The University of Warwick has received £1 million in grant funding to help launch its competition-winning Warwick Electrification Deployment (WELD) program.
WELD Program Addresses PEMD Capabilities
The WELD program was selected as a winner of Innovate UK’s ‘Driving the Electric Revolution: Building Talent for the Future 2’ competition. The competition invited applicants to bring forward meaningful methods for addressing industrial gaps and needs concerning PEMD workforce skills, training capabilities, and the talent pipeline in the United Kingdom.

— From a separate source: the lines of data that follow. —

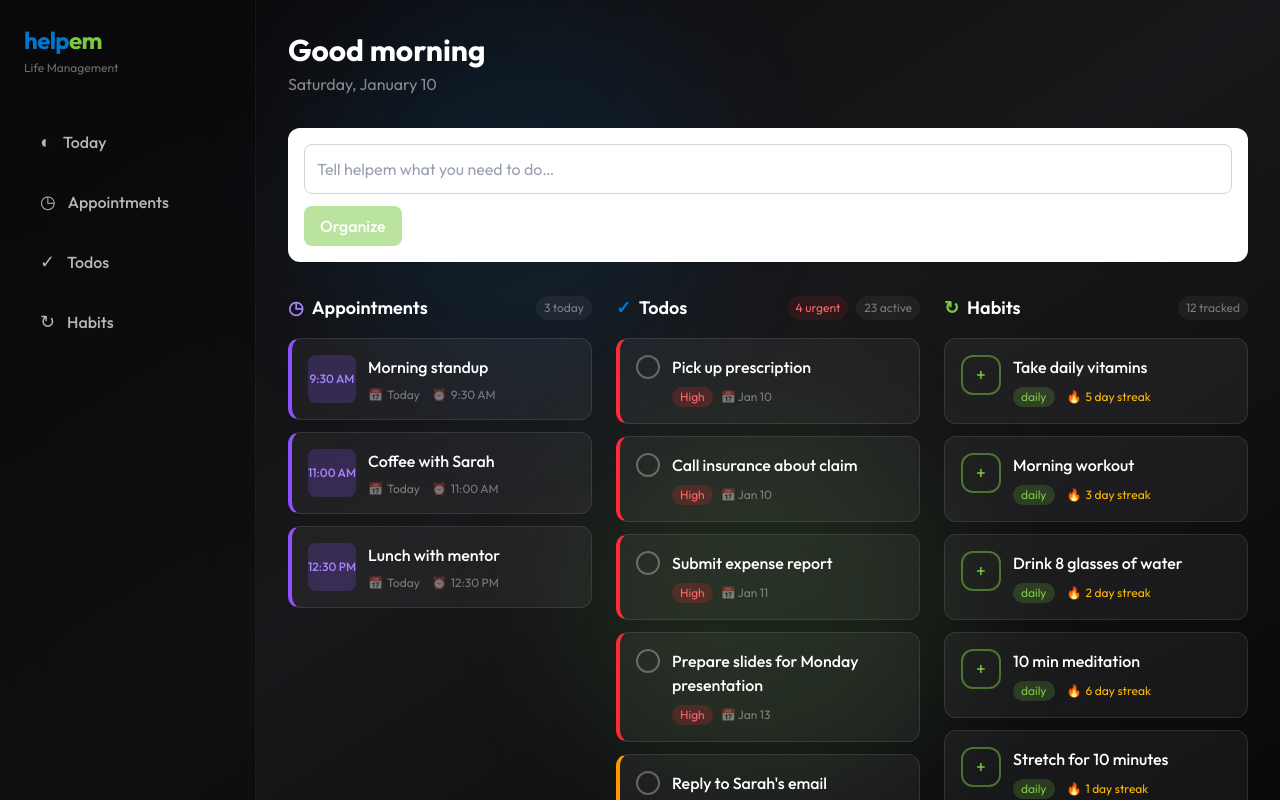
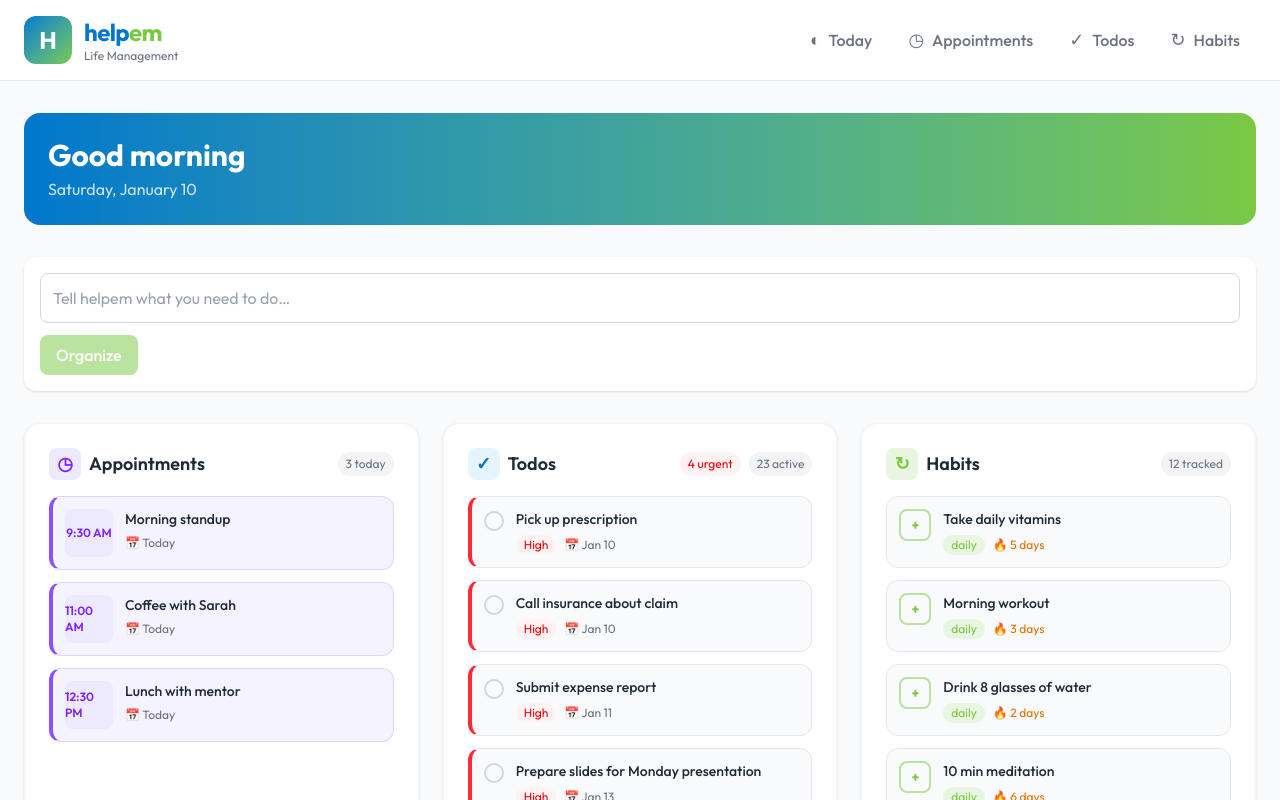
Before and after one commit to bsimkins11-personal/helpem_poc, a Next.js app: page / in a window 1280 px wide. Shown: the top 800 px of the page. Built offline with nearby package versions, Linux system fonts and the light colour scheme.

Commit message:
feat: bright white/blue/green design with larger logo header

```diff
--- a/src/app/globals.css
+++ b/src/app/globals.css
@@ -4,7 +4,9 @@
   --color-brandBlue: #0077CC;
   --color-brandBlueLight: #E6F4FF;
   --color-brandGreen: #7AC943;
-  --color-brandText: #374151;
+  --color-brandGreenLight: #E8F5E0;
+  --color-brandText: #1F2937;
+  --color-brandTextLight: #6B7280;
 }
 
 :root {
@@ -22,79 +24,14 @@ body {
 }
 
 ::-webkit-scrollbar-track {
-  background: transparent;
+  background: #f1f5f9;
 }
 
 ::-webkit-scrollbar-thumb {
-  background: rgba(255, 255, 255, 0.1);
+  background: #cbd5e1;
   border-radius: 4px;
 }
 
 ::-webkit-scrollbar-thumb:hover {
-  background: rgba(255, 255, 255, 0.2);
+  background: #94a3b8;
 }
-
-/* Animations */
-@keyframes fade-in {
-  from {
-    opacity: 0;
-  }
-  to {
-    opacity: 1;
-  }
-}
-
-@keyframes slide-in-from-top {
-  from {
-    transform: translateY(-8px);
-    opacity: 0;
-  }
-  to {
-    transform: translateY(0);
-    opacity: 1;
-  }
-}
-
-@keyframes slide-in-from-bottom {
-  from {
-    transform: translateY(8px);
-    opacity: 0;
-  }
-  to {
-    transform: translateY(0);
-    opacity: 1;
-  }
-}
-
-.animate-in {
-  animation-duration: 200ms;
-  animation-timing-function: ease-out;
-  animation-fill-mode: forwards;
-}
-
-.fade-in {
-  animation-name: fade-in;
-}
-
-.slide-in-from-top-2 {
-  animation-name: slide-in-from-top;
-}
-
-.slide-in-from-bottom-2 {
-  animation-name: slide-in-from-bottom;
-}
-
-/* Staggered animations for lists */
-.stagger-1 { animation-delay: 50ms; }
-.stagger-2 { animation-delay: 100ms; }
-.stagger-3 { animation-delay: 150ms; }
-.stagger-4 { animation-delay: 200ms; }
-.stagger-5 { animation-delay: 250ms; }
-
-/* Brand gradient text */
-.brand-gradient {
-  background: linear-gradient(135deg, var(--color-brandBlue) 0%, var(--color-brandGreen) 100%);
-  -webkit-background-clip: text;
-  -webkit-text-fill-color: transparent;
-  background-clip: text;
-}
--- a/src/app/layout.tsx
+++ b/src/app/layout.tsx
@@ -29,45 +29,49 @@ export default function RootLayout({
 }) {
   return (
     <html lang="en" className={outfit.variable}>
-      <body className="min-h-screen bg-zinc-950 text-white antialiased">
-        {/* Ambient background */}
-        <div className="fixed inset-0 -z-10">
-          <div className="absolute inset-0 bg-gradient-to-br from-zinc-950 via-zinc-900 to-zinc-950" />
-          <div className="absolute top-0 left-1/4 w-96 h-96 bg-[#0077CC]/10 rounded-full blur-3xl" />
-          <div className="absolute bottom-0 right-1/4 w-96 h-96 bg-[#7AC943]/10 rounded-full blur-3xl" />
+      <body className="min-h-screen bg-gray-50 text-brandText antialiased">
+        <LifeProvider>
+          <ReminderProvider>
+            <div className="min-h-screen">
+              {/* Header */}
+              <header className="bg-white border-b border-gray-200 sticky top-0 z-50">
+                <div className="max-w-7xl mx-auto px-6 py-4">
+                  <div className="flex items-center justify-between">
+                    {/* Logo */}
+                    <div className="flex items-center gap-3">
+                      <div className="w-12 h-12 rounded-xl bg-gradient-to-br from-brandBlue to-brandGreen flex items-center justify-center">
+                        <span className="text-white text-2xl font-bold">H</span>
+                      </div>
+                      <div>
+                        <h1 className="text-2xl font-bold tracking-tight">
+                          <span className="text-brandBlue">help</span>
+                          <span className="text-brandGreen">em</span>
+                        </h1>
+                        <p className="text-xs text-brandTextLight">Life Management</p>
+                      </div>
                     </div>
 
-        <LifeProvider>
-          <ReminderProvider>
-            <div className="flex min-h-screen">
-              {/* Sidebar */}
-              <aside className="fixed left-0 top-0 h-full w-64 border-r border-white/5 bg-zinc-950/50 backdrop-blur-xl p-6">
-                <div className="mb-10">
-                  <h1 className="text-2xl font-bold tracking-tight">
-                    <span className="text-[#0077CC]">help</span>
-                    <span className="text-[#7AC943]">em</span>
-                  </h1>
-                  <p className="text-xs text-white/40 mt-1">Life Management</p>
-                </div>
-
-                <nav className="space-y-2">
+                    {/* Navigation */}
+                    <nav className="flex items-center gap-1">
                       {navItems.map((item) => (
                         <Link
                           key={item.href}
                           href={item.href}
-                      className="flex items-center gap-3 px-4 py-3 rounded-xl text-white/70
-                                 hover:text-white hover:bg-white/5 transition-all duration-200"
+                          className="flex items-center gap-2 px-4 py-2 rounded-lg text-brandTextLight
+                                     hover:text-brandText hover:bg-gray-100 transition-all duration-200"
                         >
                           <span className="text-lg">{item.icon}</span>
                           <span className="font-medium">{item.label}</span>
                         </Link>
                       ))}
                     </nav>
-              </aside>
+                  </div>
+                </div>
+              </header>
 
               {/* Main content */}
-              <main className="flex-1 ml-64 p-8">
-                <div className="max-w-5xl mx-auto">{children}</div>
+              <main className="max-w-7xl mx-auto px-6 py-8">
+                {children}
               </main>
             </div>
           </ReminderProvider>
--- a/src/app/page.tsx
+++ b/src/app/page.tsx
@@ -50,9 +50,9 @@ export default function TodayPage() {
   return (
     <div className="space-y-8">
       {/* Header */}
-      <div>
+      <div className="bg-gradient-to-r from-brandBlue to-brandGreen rounded-2xl p-6 text-white">
         <h1 className="text-3xl font-bold">{greeting()}</h1>
-        <p className="text-white/50 mt-1">{formattedDate}</p>
+        <p className="text-white/80 mt-1">{formattedDate}</p>
       </div>
 
       {/* Capture Input */}
@@ -61,13 +61,13 @@ export default function TodayPage() {
       {/* Dashboard Grid */}
       <div className="grid grid-cols-1 lg:grid-cols-3 gap-6">
         {/* Appointments Column */}
-        <div className="space-y-4">
-          <div className="flex items-center justify-between">
-            <h2 className="text-lg font-semibold flex items-center gap-2">
-              <span className="text-violet-400">◷</span>
+        <div className="bg-white rounded-2xl p-6 shadow-sm border border-gray-100">
+          <div className="flex items-center justify-between mb-4">
+            <h2 className="text-lg font-semibold flex items-center gap-2 text-brandText">
+              <span className="w-8 h-8 rounded-lg bg-violet-100 flex items-center justify-center text-violet-600">◷</span>
               Appointments
             </h2>
-            <span className="text-xs text-white/40 bg-white/5 px-2 py-1 rounded-full">
+            <span className="text-xs text-brandTextLight bg-gray-100 px-2 py-1 rounded-full">
               {todayAppointments.length} today
             </span>
           </div>
@@ -78,65 +78,65 @@ export default function TodayPage() {
                 <AppointmentCard key={apt.id} appointment={apt} />
               ))
             ) : (
-              <div className="p-6 text-center border border-dashed border-white/10 rounded-xl">
-                <p className="text-white/40 text-sm">No appointments today</p>
+              <div className="p-6 text-center border-2 border-dashed border-gray-200 rounded-xl">
+                <p className="text-brandTextLight text-sm">No appointments today</p>
               </div>
             )}
           </div>
         </div>
 
         {/* Todos Column */}
-        <div className="space-y-4">
-          <div className="flex items-center justify-between">
-            <h2 className="text-lg font-semibold flex items-center gap-2">
-              <span className="text-[#0077CC]">✓</span>
+        <div className="bg-white rounded-2xl p-6 shadow-sm border border-gray-100">
+          <div className="flex items-center justify-between mb-4">
+            <h2 className="text-lg font-semibold flex items-center gap-2 text-brandText">
+              <span className="w-8 h-8 rounded-lg bg-brandBlueLight flex items-center justify-center text-brandBlue">✓</span>
               Todos
             </h2>
             <div className="flex gap-2">
               {highPriorityCount > 0 && (
-                <span className="text-xs text-red-400 bg-red-500/10 px-2 py-1 rounded-full">
+                <span className="text-xs text-red-600 bg-red-50 px-2 py-1 rounded-full">
                   {highPriorityCount} urgent
                 </span>
               )}
-              <span className="text-xs text-white/40 bg-white/5 px-2 py-1 rounded-full">
+              <span className="text-xs text-brandTextLight bg-gray-100 px-2 py-1 rounded-full">
                 {activeTodos.length} active
               </span>
             </div>
           </div>
 
-          <div className="space-y-3">
+          <div className="space-y-3 max-h-[500px] overflow-y-auto">
             {activeTodos.length > 0 ? (
               activeTodos.slice(0, 8).map((todo) => (
                 <TodoCard key={todo.id} todo={todo} />
               ))
             ) : (
-              <div className="p-6 text-center border border-dashed border-white/10 rounded-xl">
-                <p className="text-white/40 text-sm">All caught up!</p>
+              <div className="p-6 text-center border-2 border-dashed border-gray-200 rounded-xl">
+                <p className="text-brandTextLight text-sm">All caught up!</p>
               </div>
             )}
           </div>
         </div>
 
         {/* Habits Column */}
-        <div className="space-y-4">
-          <div className="flex items-center justify-between">
-            <h2 className="text-lg font-semibold flex items-center gap-2">
-              <span className="text-[#7AC943]">↻</span>
+        <div className="bg-white rounded-2xl p-6 shadow-sm border border-gray-100">
+          <div className="flex items-center justify-between mb-4">
+            <h2 className="text-lg font-semibold flex items-center gap-2 text-brandText">
+              <span className="w-8 h-8 rounded-lg bg-brandGreenLight flex items-center justify-center text-brandGreen">↻</span>
               Habits
             </h2>
-            <span className="text-xs text-white/40 bg-white/5 px-2 py-1 rounded-full">
+            <span className="text-xs text-brandTextLight bg-gray-100 px-2 py-1 rounded-full">
               {habits.length} tracked
             </span>
           </div>
 
-          <div className="space-y-3">
+          <div className="space-y-3 max-h-[500px] overflow-y-auto">
             {habits.length > 0 ? (
               habits.map((habit) => (
                 <HabitCard key={habit.id} habit={habit} />
               ))
             ) : (
-              <div className="p-6 text-center border border-dashed border-white/10 rounded-xl">
-                <p className="text-white/40 text-sm">No habits yet</p>
+              <div className="p-6 text-center border-2 border-dashed border-gray-200 rounded-xl">
+                <p className="text-brandTextLight text-sm">No habits yet</p>
               </div>
             )}
           </div>
--- a/src/components/AppointmentCard.tsx
+++ b/src/components/AppointmentCard.tsx
@@ -39,29 +39,23 @@ export function AppointmentCard({ appointment }: AppointmentCardProps) {
 
   return (
     <div
-      className={`group relative p-4 bg-white/5 border border-white/10 rounded-xl
-                  border-l-4 border-l-violet-500 hover:bg-white/8 transition-all duration-200
+      className={`group relative p-3 bg-violet-50 border border-violet-200 rounded-xl
+                  border-l-4 border-l-violet-500 hover:bg-violet-100 transition-all duration-200
                   ${isPast() ? 'opacity-50' : ''}`}
     >
       <div className="flex items-start gap-3">
-        <div className="flex flex-col items-center justify-center w-12 h-12 bg-violet-500/20 rounded-lg">
-          <span className="text-xs text-violet-400 font-medium">
+        <div className="flex flex-col items-center justify-center w-12 h-12 bg-violet-100 rounded-lg">
+          <span className="text-xs text-violet-600 font-semibold">
             {formatTime(appointment.datetime)}
           </span>
         </div>
 
         <div className="flex-1 min-w-0">
-          <h3 className="font-medium text-white">{appointment.title}</h3>
+          <h3 className="font-medium text-brandText text-sm">{appointment.title}</h3>
 
-          <div className="mt-2 flex items-center gap-3 text-xs text-white/40">
+          <div className="mt-1.5 flex items-center gap-2 text-xs text-brandTextLight">
             <span className="flex items-center gap-1">
-              <span>📅</span>
-              {isToday() ? 'Today' : formatDate(appointment.datetime)}
-            </span>
-
-            <span className="flex items-center gap-1">
-              <span>⏰</span>
-              {formatTime(appointment.datetime)}
+              📅 {isToday() ? 'Today' : formatDate(appointment.datetime)}
             </span>
           </div>
         </div>
--- a/src/components/CompleteTodoButton.tsx
+++ b/src/components/CompleteTodoButton.tsx
@@ -20,17 +20,17 @@ export function CompleteTodoButton({ todoId, completed }: CompleteTodoButtonProp
     <button
       onClick={handleClick}
       disabled={completed}
-      className={`flex-shrink-0 w-6 h-6 rounded-full border-2 transition-all duration-200
-                  flex items-center justify-center
+      className={`flex-shrink-0 w-5 h-5 rounded-full border-2 transition-all duration-200
+                  flex items-center justify-center mt-0.5
                   ${
                     completed
-                      ? 'bg-[#7AC943] border-[#7AC943] text-white'
-                      : 'border-white/30 hover:border-[#7AC943] hover:bg-[#7AC943]/10'
+                      ? 'bg-brandGreen border-brandGreen text-white'
+                      : 'border-gray-300 hover:border-brandGreen hover:bg-brandGreenLight'
                   }`}
       aria-label={completed ? 'Completed' : 'Mark as complete'}
     >
       {completed && (
-        <svg className="w-3.5 h-3.5" fill="none" stroke="currentColor" viewBox="0 0 24 24">
+        <svg className="w-3 h-3" fill="none" stroke="currentColor" viewBox="0 0 24 24">
           <path strokeLinecap="round" strokeLinejoin="round" strokeWidth={3} d="M5 13l4 4L19 7" />
         </svg>
       )}
--- a/src/components/HabitCard.tsx
+++ b/src/components/HabitCard.tsx
@@ -37,13 +37,11 @@ export function HabitCard({ habit }: HabitCardProps) {
         streak++;
         checkDate.setDate(checkDate.getDate() - 1);
       } else if (checkDate.getTime() === today.getTime()) {
-        // Today hasn't been completed yet, that's okay
         checkDate.setDate(checkDate.getDate() - 1);
       } else {
         break;
       }
 
-      // Safety limit
       if (streak > 365) break;
     }
 
@@ -53,23 +51,24 @@ export function HabitCard({ habit }: HabitCardProps) {
   const streak = calculateStreak();
 
   return (
-    <div className="group relative p-4 bg-white/5 border border-white/10 rounded-xl
-                    hover:bg-white/8 transition-all duration-200">
+    <div className={`group relative p-3 rounded-xl border transition-all duration-200
+                    ${isCompletedToday
+                      ? 'bg-brandGreenLight border-brandGreen/30'
+                      : 'bg-gray-50 border-gray-200 hover:bg-gray-100'}`}>
       <div className="flex items-start gap-3">
         <LogHabitButton habitId={habit.id} isCompletedToday={isCompletedToday} />
 
         <div className="flex-1 min-w-0">
-          <h3 className="font-medium text-white">{habit.title}</h3>
+          <h3 className="font-medium text-brandText text-sm">{habit.title}</h3>
 
-          <div className="mt-2 flex items-center gap-3 text-xs text-white/40">
-            <span className="px-2 py-0.5 rounded-full bg-[#7AC943]/20 text-[#7AC943]">
+          <div className="mt-1.5 flex items-center gap-2 flex-wrap">
+            <span className="text-xs px-2 py-0.5 rounded-full bg-brandGreenLight text-brandGreen">
               {habit.frequency}
             </span>
 
             {streak > 0 && (
-              <span className="flex items-center gap-1 text-amber-400">
-                <span>🔥</span>
-                {streak} day streak
+              <span className="text-xs flex items-center gap-1 text-amber-600">
+                🔥 {streak} day{streak !== 1 ? 's' : ''}
               </span>
             )}
           </div>
--- a/src/components/LogHabitButton.tsx
+++ b/src/components/LogHabitButton.tsx
@@ -17,21 +17,21 @@ export function LogHabitButton({ habitId, isCompletedToday }: LogHabitButtonProp
   return (
     <button
       onClick={handleClick}
-      className={`flex-shrink-0 w-10 h-10 rounded-xl transition-all duration-200
-                  flex items-center justify-center text-lg
+      className={`flex-shrink-0 w-8 h-8 rounded-lg transition-all duration-200
+                  flex items-center justify-center text-sm font-bold
                   ${
                     isCompletedToday
-                      ? 'bg-[#7AC943] text-white'
-                      : 'border-2 border-[#7AC943]/50 hover:bg-[#7AC943]/10 hover:scale-105'
+                      ? 'bg-brandGreen text-white'
+                      : 'border-2 border-brandGreen/50 text-brandGreen hover:bg-brandGreenLight hover:scale-105'
                   }`}
       aria-label={isCompletedToday ? 'Log again' : 'Log habit'}
     >
       {isCompletedToday ? (
-        <svg className="w-5 h-5" fill="none" stroke="currentColor" viewBox="0 0 24 24">
+        <svg className="w-4 h-4" fill="none" stroke="currentColor" viewBox="0 0 24 24">
           <path strokeLinecap="round" strokeLinejoin="round" strokeWidth={3} d="M5 13l4 4L19 7" />
         </svg>
       ) : (
-        <span className="text-[#7AC943]">+</span>
+        <span>+</span>
       )}
     </button>
   );
--- a/src/components/TodoCard.tsx
+++ b/src/components/TodoCard.tsx
@@ -10,17 +10,17 @@ interface TodoCardProps {
 const priorityConfig = {
   high: {
     label: "High",
-    color: "bg-red-500/20 text-red-400 border-red-500/30",
+    color: "bg-red-50 text-red-600",
     border: "border-l-red-500",
   },
   medium: {
     label: "Medium",
-    color: "bg-amber-500/20 text-amber-400 border-amber-500/30",
+    color: "bg-amber-50 text-amber-600",
     border: "border-l-amber-500",
   },
   low: {
     label: "Low",
-    color: "bg-green-500/20 text-green-400 border-green-500/30",
+    color: "bg-green-50 text-green-600",
     border: "border-l-green-500",
   },
 };
@@ -40,9 +40,9 @@ export function TodoCard({ todo }: TodoCardProps) {
 
   return (
     <div
-      className={`group relative p-4 bg-white/5 border border-white/10 rounded-xl
+      className={`group relative p-3 bg-gray-50 border border-gray-200 rounded-xl
                   border-l-4 ${config.border}
-                  hover:bg-white/8 transition-all duration-200
+                  hover:bg-gray-100 transition-all duration-200
                   ${isCompleted ? 'opacity-50' : ''}`}
     >
       <div className="flex items-start gap-3">
@@ -50,20 +50,20 @@ export function TodoCard({ todo }: TodoCardProps) {
 
         <div className="flex-1 min-w-0">
           <h3
-            className={`font-medium text-white ${
+            className={`font-medium text-brandText text-sm ${
               isCompleted ? 'line-through opacity-60' : ''
             }`}
           >
             {todo.title}
           </h3>
 
-          <div className="mt-2 flex items-center gap-2 flex-wrap">
+          <div className="mt-1.5 flex items-center gap-2 flex-wrap">
             <span className={`text-xs px-2 py-0.5 rounded-full ${config.color}`}>
               {config.label}
             </span>
 
             {todo.dueDate && (
-              <span className={`text-xs flex items-center gap-1 ${isOverdue ? 'text-red-400' : 'text-white/40'}`}>
+              <span className={`text-xs flex items-center gap-1 ${isOverdue ? 'text-red-600' : 'text-brandTextLight'}`}>
                 📅 {formatDate(todo.dueDate)}
                 {isOverdue && " (overdue)"}
               </span>
```
Also changed, not shown: src/app/appointments/page.tsx (+21 -19 lines), src/app/habits/page.tsx (+18 -18 lines), src/app/todos/page.tsx (+17 -13 lines). Lines whose indentation alone changed are shown as unchanged.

This competition began on March 11 and ended on April 27, 2022.
The University of Warwick’s globally recognized research and education entity, Warwick Manufacturing Group, and the School of Engineering's Power Electronics group will use the university’s facilities, as well as its testing and manufacturing capabilities, to contribute to the WELD program.
Listen to Margot James, the executive chair at WMG, University of Warwick, as she provides an overview of the WMG Skills Center. Video used courtesy of WMG Warwick
Under the program, new educational content on power electronics, eMachines, and drives will be created to enhance the skills of the existing workforce and encourage a new generation to join the future workforce.
In today’s sustainability-focused society, transitioning from fossil-fuel-based to electrically powered technologies will require workers with design, manufacturing, and maintenance skills for electric drivetrains. The WELD project will progress with designing Ingress Protection-free electric propulsion motors (eMachines). The manufacture, building, and testing of these devices will be done on campus to offer a hands-on learning experience.
Image used courtesy of Adobe Stock
WELD to Hone Skills, Inspire Future Engineers
As opposed to higher education courses currently available, the WELD program is set to deliver tailored workshops and hands-on learning to establish the future industrial workforce.
The University of Warwick’s latest newly won funds will go toward filling the gap in international and national PEMD skills, as well as paving the way for engineering graduates to step into the industry through new Automotive Electrification and PEMD Masters of Sciences degrees. Further outreach will also bring knowledge to new learners to inspire the next generation of engineers.